If you’re going to make films in English, there are three places which are centers of production, Los Angeles, New York, and London, and since I spend so much time in the preparations and the cutting of a film, I have to live in one of those production centers, otherwise I’ve never be home, I’d always be away. New York is not as well equipped as London, and Hollywood is slightly better equipped, but given the choice to live between Hollywood and London, I just like London much more, it’s a more interesting city, and I like living here. 1

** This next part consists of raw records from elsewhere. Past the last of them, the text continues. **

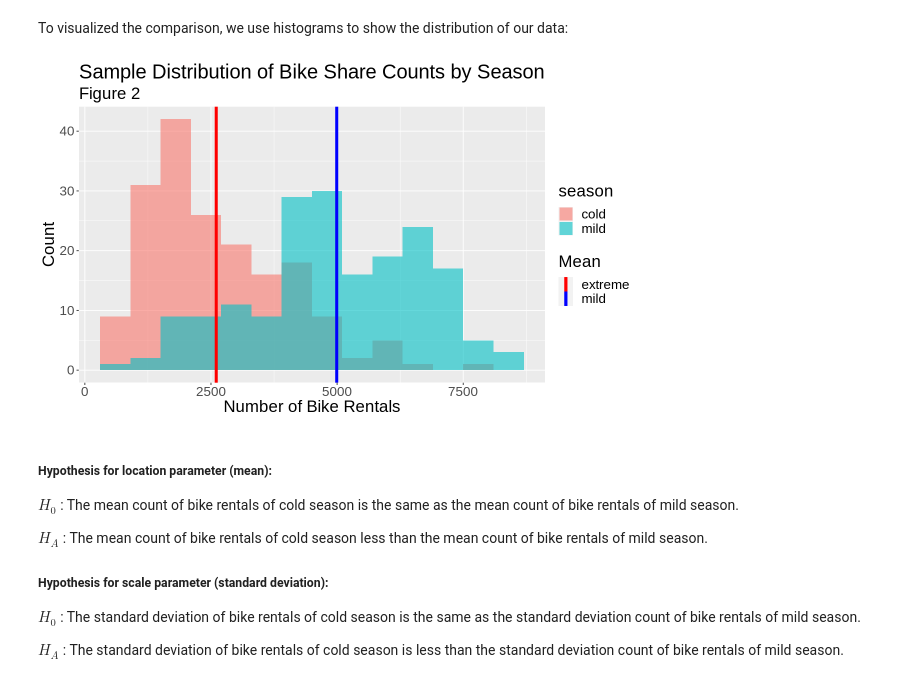
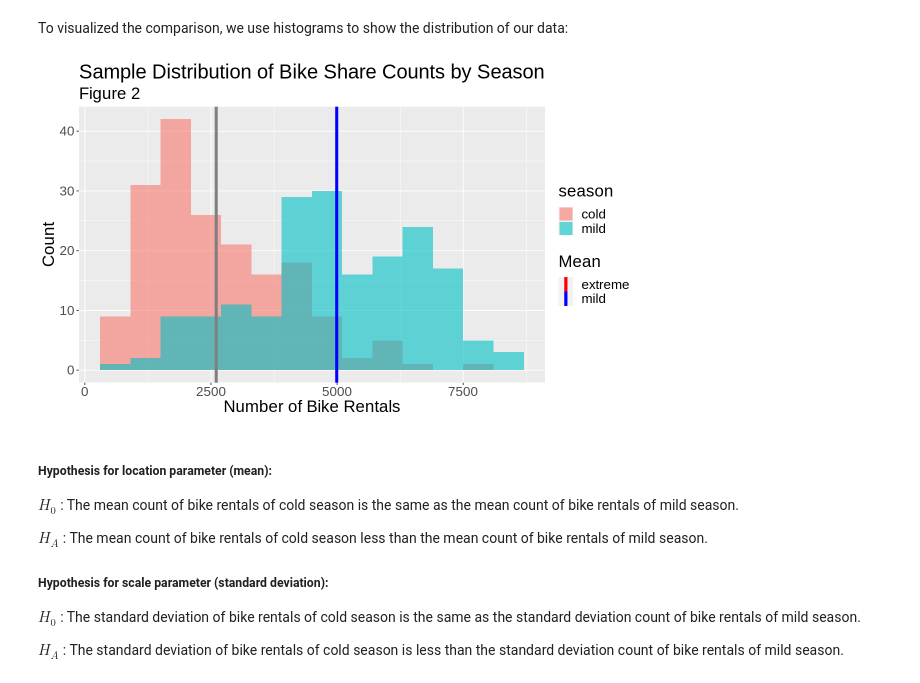
Before and after one commit to Cyy0801/STAT201, a Jupyter notebook: ProjectReport.ipynb, the cells around one changed output. Cells and saved outputs as stored; diff of their text form; code cells hidden in the pictures.

```diff
--- a/ProjectReport.ipynb
+++ b/ProjectReport.ipynb
@@ -164,20 +175,20 @@ To visualized the comparison, we use histograms to show the distribution of our
 # %%
 options(repr.plot.height = 6, repr.plot.width = 10)
 
 overlayed_distribution <- bike_reduced %>%
     ggplot(aes(x = cnt, fill = season)) +
     geom_histogram(position = "identity", binwidth = 600, alpha = 0.6) +
     labs(x = "Number of Bike Rentals", y = "Count",
          title = "Sample Distribution of Bike Share Counts by Season",
          subtitle = "Figure 2") +
     theme(text = element_text(size = 20)) +
-    geom_vline(aes(xintercept = bike_summary$count_average[1], color = "extreme"), size = 1.7) +
+    geom_vline(aes(xintercept = bike_summary$count_average[1], color = "cold"), size = 1.7) +
     geom_vline(aes(xintercept = bike_summary$count_average[2], color = "mild"), size = 1.7) +
     scale_color_manual(name = "Mean", values = c("extreme" = "red", "mild" = "blue"))
 
 overlayed_distribution
 # %% [output]
-[figure, old version]
+[figure, new version]
 # %% [markdown]
 ##### Hypothesis for location parameter (mean):
 
```
Also changed, not shown: parts of 4 cells of this notebook.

Yet the Kubrick myth persists, and not merely out of fan interest. Since his death a little over a decade ago, subsequent, and still-fascinating evidence of the director’s obsessiveness has been released to the public. The recent British documentary Stanley Kubrick’s Boxes discloses a mind-bending amount of printed matter – research, photographs, even fan letters – hoarded and carefully catalogued by the director on his estate.

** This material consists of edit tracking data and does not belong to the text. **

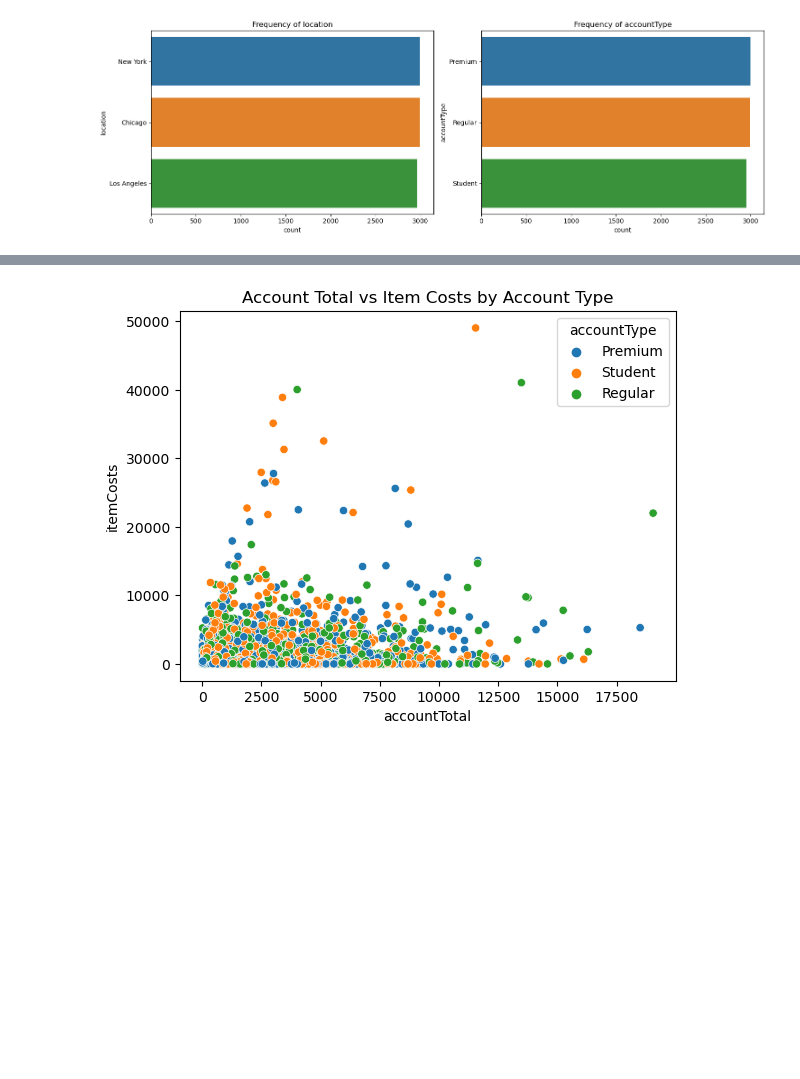
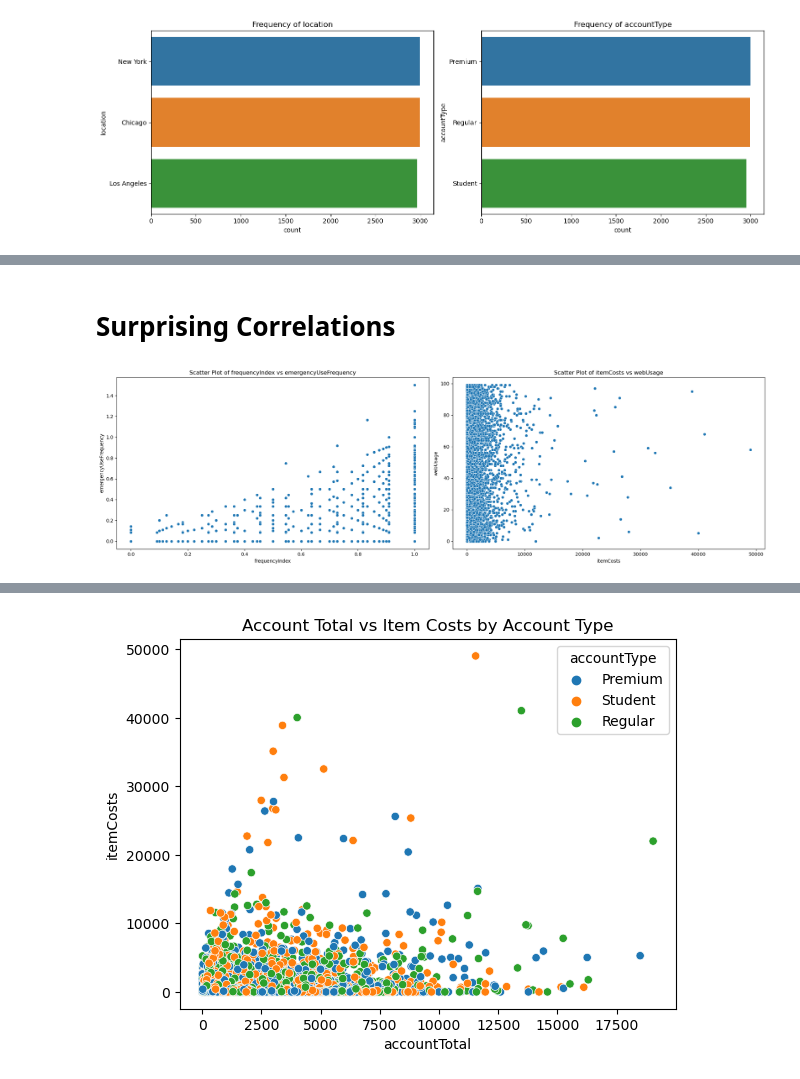
Before and after one commit to MattiaCervelli/AI-ML_project.shopEasy_283791, a Jupyter notebook: main.ipynb, the cells around one changed output, grey strips where cells are left out. Cells and saved outputs as stored; diff of their text form; code cells hidden in the pictures; blank space fills up the shorter version.

```diff
--- a/main.ipynb
+++ b/main.ipynb
@@ -109,0 +140,29 @@ plt.show()
+# %% [markdown]
+# Surprising Correlations
+# %%
+# Sample pairs of features with surprising correlations
+surprising_corr_pairs = [('frequencyIndex', 'emergencyUseFrequency'), ('itemCosts', 'webUsage')]
+
+# Determine the number of rows/columns for the subplot grid
+num_pairs = len(surprising_corr_pairs)
+ncols = 2
+
+# Determine the number of rows/columns for the subplot grid
+nrows = num_pairs // ncols + (num_pairs % ncols > 0)
+
+# Creating subplots for scatter plots
+fig, axs = plt.subplots(nrows=nrows, ncols=ncols, figsize=(10*ncols, 6*nrows))
+axs = axs.reshape(nrows, ncols)
+
+for i, pair in enumerate(surprising_corr_pairs):
+    row = i // ncols
+    col = i % ncols
+    sns.scatterplot(data=df, x=pair[0], y=pair[1], ax=axs[row, col])
+    axs[row, col].set_title(f'Scatter Plot of {pair[0]} vs {pair[1]}')
+    axs[row, col].set_xlabel(pair[0])
+    axs[row, col].set_ylabel(pair[1])
+
+plt.tight_layout()
+plt.show()
+# %% [output]
+[figure, added]
```
Also changed, not shown: parts of 11 cells of this notebook.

As daunting as delving into Kubrick’s personal research files would be, contending with his filmography is a far more onerous task for any critic. His films are paradoxically both rigorous and populist: blockbuster art films and formally idiosyncratic costume epics that have inspired cultish admiration and are regularly recycled for the clip-reels at Academy Awards ceremony. (This despite the fact that Kubrick received only one such award, for special effects supervision on 2001.) The Star Child, Slim Pickens’ exultant atomic death-ride, Jack Nicholson’s axe-wielding nursery rhyming: these are film moments as recognizable as any by Hitchcock, Ford, or Spielberg. And yet Kubrick’s films are demanding, too – or perhaps “stately” is the word – often exceeding two hours in duration, with pacing, acting, and editing that is by turns terse, spacious, and weighty. Indeed, from at least Barry Lyndon onwards, all of his later films were greeted with very mixed critical reactions upon first release, even if all have been, to greater or lesser degree, canonized as masterpieces in later years.

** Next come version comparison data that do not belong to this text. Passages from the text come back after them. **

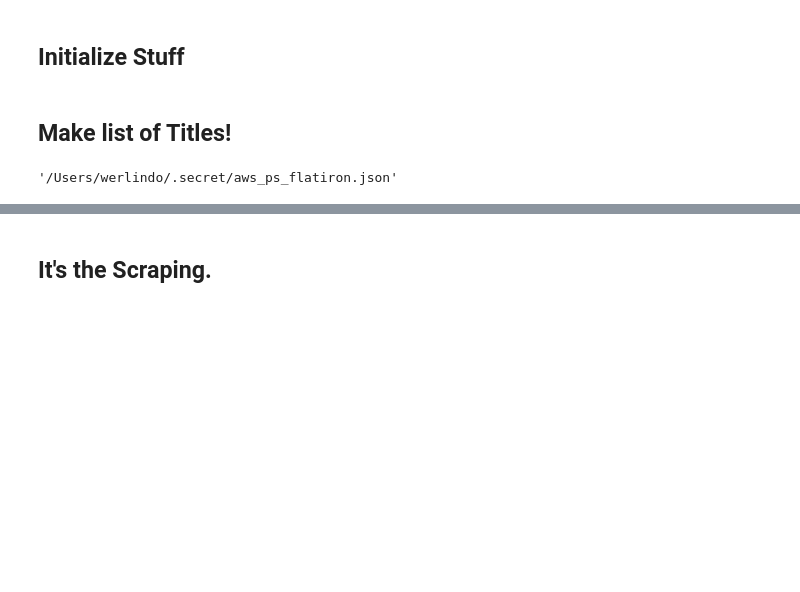
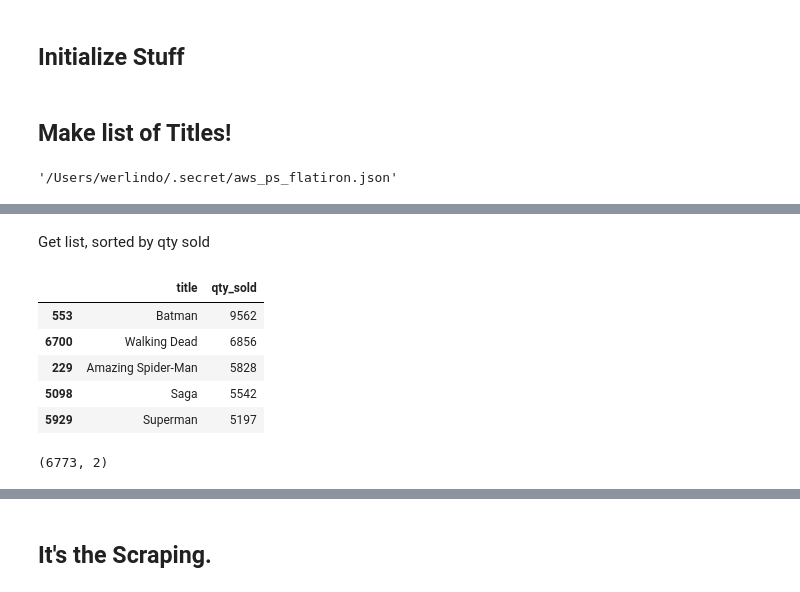
Before and after one commit to werlindo/comics_rx, a Jupyter notebook: comics_rx-9_scrape_comic_covers.ipynb, the cells around one changed output, grey strips where cells are left out. Drawn from its saved outputs; the diff is of its cells as text; code cells hidden in the pictures; blank space fills up the shorter version.

```diff
--- a/comics_rx-9_scrape_comic_covers.ipynb
+++ b/comics_rx-9_scrape_comic_covers.ipynb
@@ -123,0 +112,13 @@ sample_titles
+# %% [markdown]
+Get list, sorted by qty sold
+# %%
+qtys = temp_df.groupby(['title'], as_index=False).qty_sold.sum().sort_values(by=['qty_sold'], ascending=False)
+# %%
+qtys.head()
+# %% [output]
+|  | title | qty_sold |
+| 553 | Batman | 9562 |
+| 6700 | Walking Dead | 6856 |
+| 229 | Amazing Spider-Man | 5828 |
+| 5098 | Saga | 5542 |
+| 5929 | Superman | 5197 |
@@ -123,0 +129,4 @@ sample_titles
+# %%
+titles_needed_df.shape
+# %% [output]
+(6773, 2)
```
Also changed, not shown: parts of 12 cells of this notebook.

Kubrick’s rigor, formal consistency, and well-cultivated mystique has ensured the critical treatment of his work as something that is itself monolithic; in some ways, this view of Kubrick as an auteurist’s sacred cow, whose perfectionist vision merely requires some time to sink in, has hamstrung critical appraisal of his work. In this feature, our aim is not to once again dance around this monolith like so many awestruck apes, but to pry it open slightly, the better to discern its contours and occasional fractures. Over the next two weeks, we’ll be looking at each of Kubrick’s films – from his early documentaries to his majestic late works, and beyond – in an effort to not only to reinforce the internal coherence of his oeuvre as a whole, but also see past the looming shadow of Stanley by examining each film as its own distinct entity.
Introduction by Leo Goldsmith and Jenny Jediny
Stanley Kubrick’s Early Documentaries1951-53
Fear and Desire1953
Paths of Glory1957
Dr. Strangelove or: How I Learned to Stop Worrying and Love the Bomb1964
2001: A Space Odyssey1968
A Clockwork Orange1971
Full Metal Jacket1987
Eyes Wide Shut1999